### [What is required]
Whenever a line in the data holds the string "DIAPTOMUS", pull that line out.
:::::
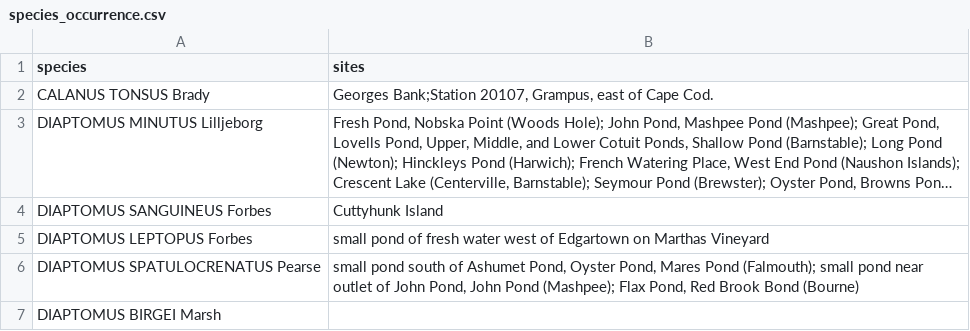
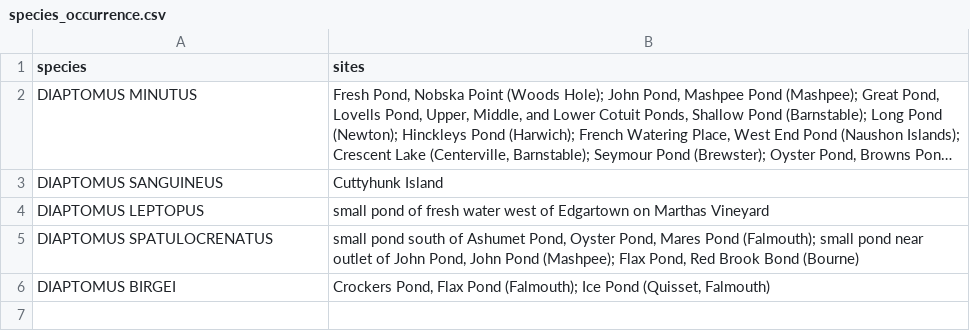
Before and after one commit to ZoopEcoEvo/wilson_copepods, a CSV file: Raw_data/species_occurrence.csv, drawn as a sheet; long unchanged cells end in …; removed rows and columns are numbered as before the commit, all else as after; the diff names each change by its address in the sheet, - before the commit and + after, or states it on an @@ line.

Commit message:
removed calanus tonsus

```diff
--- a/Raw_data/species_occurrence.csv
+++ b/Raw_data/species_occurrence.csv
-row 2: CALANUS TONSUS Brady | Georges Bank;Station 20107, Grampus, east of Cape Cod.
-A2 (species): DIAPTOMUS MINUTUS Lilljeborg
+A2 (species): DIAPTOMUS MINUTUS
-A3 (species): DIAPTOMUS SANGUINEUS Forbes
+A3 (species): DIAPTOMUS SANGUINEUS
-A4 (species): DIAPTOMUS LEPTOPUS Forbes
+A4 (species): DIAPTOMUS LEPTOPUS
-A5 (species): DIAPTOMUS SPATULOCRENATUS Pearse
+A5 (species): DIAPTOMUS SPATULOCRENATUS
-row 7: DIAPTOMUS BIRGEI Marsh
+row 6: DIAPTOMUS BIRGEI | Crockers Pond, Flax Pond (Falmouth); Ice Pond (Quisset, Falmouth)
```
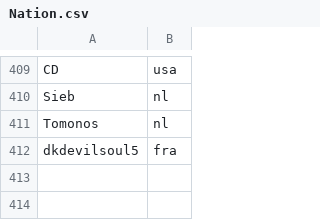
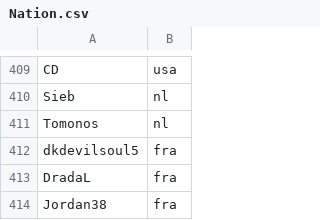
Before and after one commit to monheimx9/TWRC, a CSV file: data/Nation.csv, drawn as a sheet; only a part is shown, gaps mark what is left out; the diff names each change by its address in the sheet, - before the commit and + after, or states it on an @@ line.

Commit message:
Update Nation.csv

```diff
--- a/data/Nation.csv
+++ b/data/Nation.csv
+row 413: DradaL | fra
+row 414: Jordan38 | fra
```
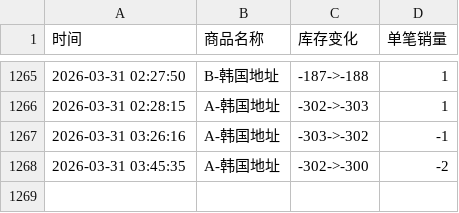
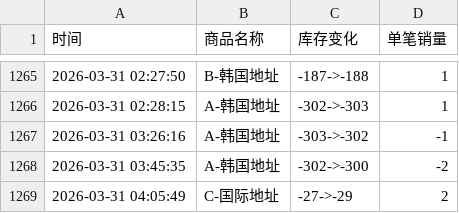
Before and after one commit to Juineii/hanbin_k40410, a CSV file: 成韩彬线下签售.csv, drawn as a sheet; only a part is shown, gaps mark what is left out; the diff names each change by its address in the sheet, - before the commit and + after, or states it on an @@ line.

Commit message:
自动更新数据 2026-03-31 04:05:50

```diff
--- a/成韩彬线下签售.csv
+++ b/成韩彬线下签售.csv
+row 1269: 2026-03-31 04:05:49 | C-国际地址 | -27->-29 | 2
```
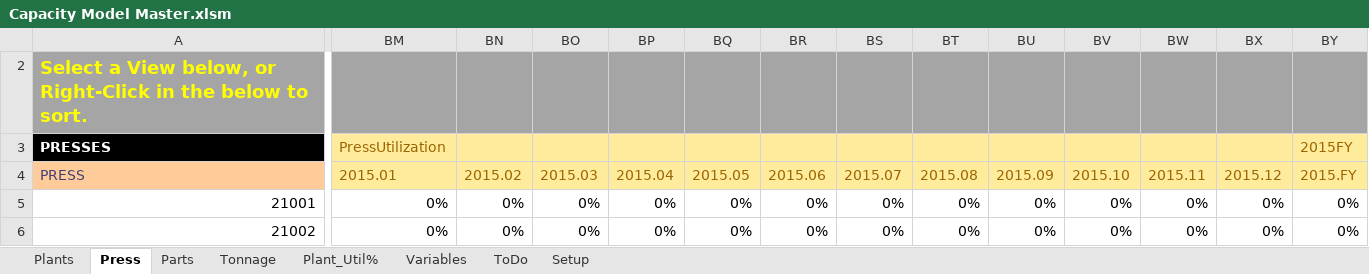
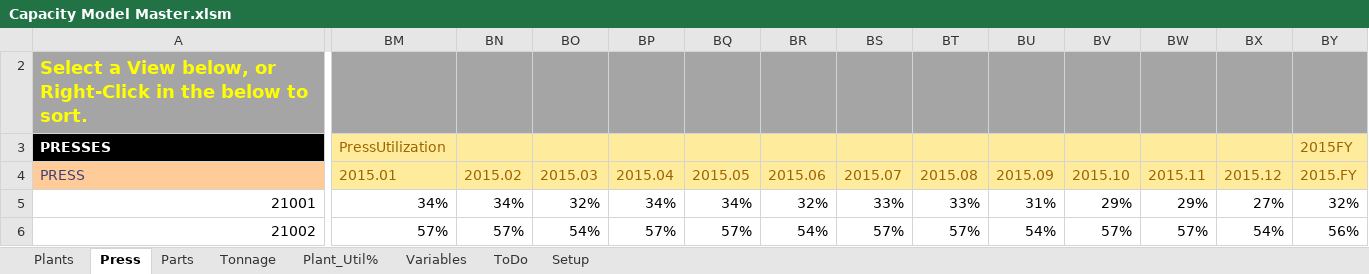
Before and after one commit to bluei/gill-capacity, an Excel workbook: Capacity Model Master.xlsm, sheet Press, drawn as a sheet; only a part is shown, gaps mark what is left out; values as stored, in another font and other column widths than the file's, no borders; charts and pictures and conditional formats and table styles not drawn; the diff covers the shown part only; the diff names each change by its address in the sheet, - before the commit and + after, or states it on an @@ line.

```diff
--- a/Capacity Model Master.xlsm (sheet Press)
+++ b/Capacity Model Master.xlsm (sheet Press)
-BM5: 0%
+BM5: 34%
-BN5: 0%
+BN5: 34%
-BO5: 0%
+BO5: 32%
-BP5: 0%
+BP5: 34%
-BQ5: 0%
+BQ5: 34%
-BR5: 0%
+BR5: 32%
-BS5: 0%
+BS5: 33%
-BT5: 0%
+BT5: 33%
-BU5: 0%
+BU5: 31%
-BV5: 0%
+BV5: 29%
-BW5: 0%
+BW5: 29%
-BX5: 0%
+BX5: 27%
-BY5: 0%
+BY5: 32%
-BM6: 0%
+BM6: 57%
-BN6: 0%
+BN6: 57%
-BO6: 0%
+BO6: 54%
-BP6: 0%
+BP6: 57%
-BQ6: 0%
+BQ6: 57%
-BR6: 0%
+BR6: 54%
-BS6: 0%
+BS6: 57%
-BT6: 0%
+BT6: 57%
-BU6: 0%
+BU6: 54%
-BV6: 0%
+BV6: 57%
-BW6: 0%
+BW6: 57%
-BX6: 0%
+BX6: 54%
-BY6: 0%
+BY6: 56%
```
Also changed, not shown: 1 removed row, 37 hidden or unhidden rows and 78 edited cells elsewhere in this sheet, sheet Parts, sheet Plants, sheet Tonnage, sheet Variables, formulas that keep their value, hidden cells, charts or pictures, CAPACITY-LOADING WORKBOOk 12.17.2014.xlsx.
:::::
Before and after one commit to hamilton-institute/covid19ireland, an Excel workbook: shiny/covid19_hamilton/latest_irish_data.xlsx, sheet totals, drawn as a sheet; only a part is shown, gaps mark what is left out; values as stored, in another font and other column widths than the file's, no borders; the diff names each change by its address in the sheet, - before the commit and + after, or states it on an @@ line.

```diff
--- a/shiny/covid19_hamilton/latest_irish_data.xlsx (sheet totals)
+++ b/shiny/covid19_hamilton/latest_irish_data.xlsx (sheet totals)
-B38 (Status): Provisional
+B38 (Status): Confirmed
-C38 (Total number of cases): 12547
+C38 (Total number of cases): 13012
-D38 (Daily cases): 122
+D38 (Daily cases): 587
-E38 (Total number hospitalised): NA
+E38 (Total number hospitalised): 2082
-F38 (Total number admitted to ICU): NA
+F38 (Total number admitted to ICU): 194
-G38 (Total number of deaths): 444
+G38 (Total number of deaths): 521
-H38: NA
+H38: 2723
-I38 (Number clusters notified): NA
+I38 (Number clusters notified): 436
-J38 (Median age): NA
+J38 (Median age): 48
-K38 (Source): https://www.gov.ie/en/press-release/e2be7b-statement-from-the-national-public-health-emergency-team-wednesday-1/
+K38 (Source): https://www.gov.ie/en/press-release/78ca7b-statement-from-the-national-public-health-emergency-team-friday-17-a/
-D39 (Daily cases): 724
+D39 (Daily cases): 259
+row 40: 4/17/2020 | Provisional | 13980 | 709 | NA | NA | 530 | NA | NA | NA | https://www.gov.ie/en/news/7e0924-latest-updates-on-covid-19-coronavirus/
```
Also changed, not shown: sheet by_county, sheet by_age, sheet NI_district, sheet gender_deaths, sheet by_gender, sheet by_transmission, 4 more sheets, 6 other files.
:::::
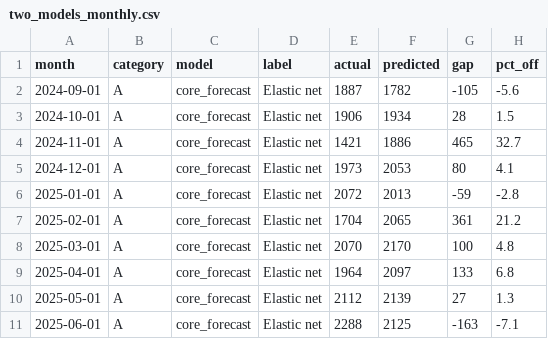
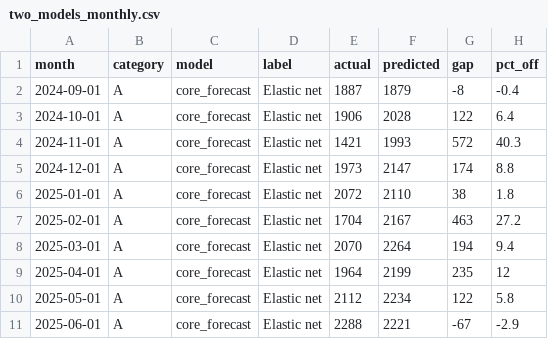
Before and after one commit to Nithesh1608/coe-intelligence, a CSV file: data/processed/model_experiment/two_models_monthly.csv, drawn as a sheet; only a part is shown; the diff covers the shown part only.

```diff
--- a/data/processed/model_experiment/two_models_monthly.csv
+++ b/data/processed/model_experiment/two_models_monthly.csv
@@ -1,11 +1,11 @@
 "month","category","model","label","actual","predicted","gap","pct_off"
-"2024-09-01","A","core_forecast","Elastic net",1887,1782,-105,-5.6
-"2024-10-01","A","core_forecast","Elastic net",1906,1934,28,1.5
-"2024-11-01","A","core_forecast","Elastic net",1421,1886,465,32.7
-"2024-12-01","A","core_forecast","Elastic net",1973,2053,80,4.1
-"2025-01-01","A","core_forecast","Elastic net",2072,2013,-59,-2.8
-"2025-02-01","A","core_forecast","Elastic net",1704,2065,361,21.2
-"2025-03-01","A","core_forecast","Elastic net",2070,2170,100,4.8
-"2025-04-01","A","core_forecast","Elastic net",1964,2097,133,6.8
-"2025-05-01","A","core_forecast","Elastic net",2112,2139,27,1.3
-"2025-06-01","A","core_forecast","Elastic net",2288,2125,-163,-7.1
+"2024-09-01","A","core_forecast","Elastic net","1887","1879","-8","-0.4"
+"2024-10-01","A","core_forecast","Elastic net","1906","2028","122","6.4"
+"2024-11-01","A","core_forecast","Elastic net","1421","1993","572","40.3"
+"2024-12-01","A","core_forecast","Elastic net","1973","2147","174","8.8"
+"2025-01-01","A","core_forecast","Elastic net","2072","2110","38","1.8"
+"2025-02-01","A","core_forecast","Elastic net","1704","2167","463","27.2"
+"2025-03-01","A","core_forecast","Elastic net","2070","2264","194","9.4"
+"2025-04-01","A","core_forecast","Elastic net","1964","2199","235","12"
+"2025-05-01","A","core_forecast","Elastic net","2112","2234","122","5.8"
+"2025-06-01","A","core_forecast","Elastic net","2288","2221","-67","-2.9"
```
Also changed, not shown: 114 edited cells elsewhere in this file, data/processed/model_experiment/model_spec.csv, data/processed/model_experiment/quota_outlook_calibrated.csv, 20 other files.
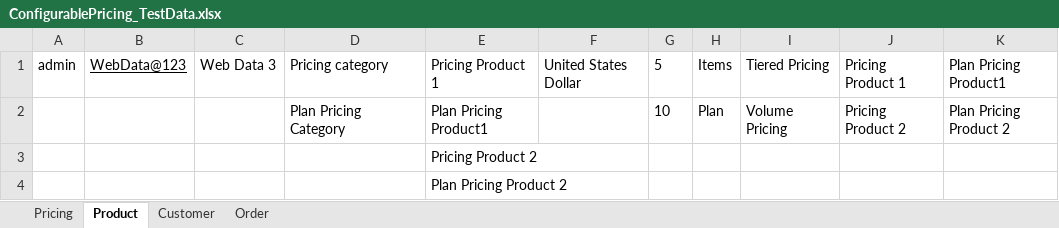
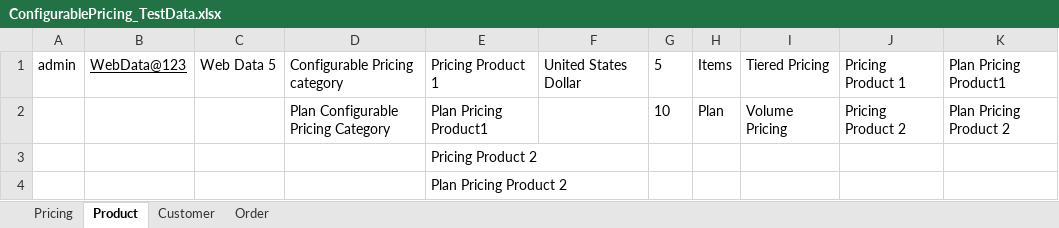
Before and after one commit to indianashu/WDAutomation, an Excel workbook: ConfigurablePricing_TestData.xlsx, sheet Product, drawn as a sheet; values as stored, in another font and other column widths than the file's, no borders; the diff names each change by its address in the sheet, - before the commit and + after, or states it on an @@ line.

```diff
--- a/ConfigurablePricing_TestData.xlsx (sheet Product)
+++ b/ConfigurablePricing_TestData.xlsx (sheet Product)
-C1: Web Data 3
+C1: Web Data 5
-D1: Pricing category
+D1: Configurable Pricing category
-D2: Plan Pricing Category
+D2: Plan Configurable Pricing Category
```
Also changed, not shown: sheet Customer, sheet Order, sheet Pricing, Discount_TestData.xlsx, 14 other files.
:::::
### [Exercise response]
-A2 (species): DIAPTOMUS MINUTUS Lilljeborg
+A2 (species): DIAPTOMUS MINUTUS
-A3 (species): DIAPTOMUS SANGUINEUS Forbes
+A3 (species): DIAPTOMUS SANGUINEUS
-A4 (species): DIAPTOMUS LEPTOPUS Forbes
+A4 (species): DIAPTOMUS LEPTOPUS
-A5 (species): DIAPTOMUS SPATULOCRENATUS Pearse
+A5 (species): DIAPTOMUS SPATULOCRENATUS
-row 7: DIAPTOMUS BIRGEI Marsh
+row 6: DIAPTOMUS BIRGEI | Crockers Pond, Flax Pond (Falmouth); Ice Pond (Quisset, Falmouth)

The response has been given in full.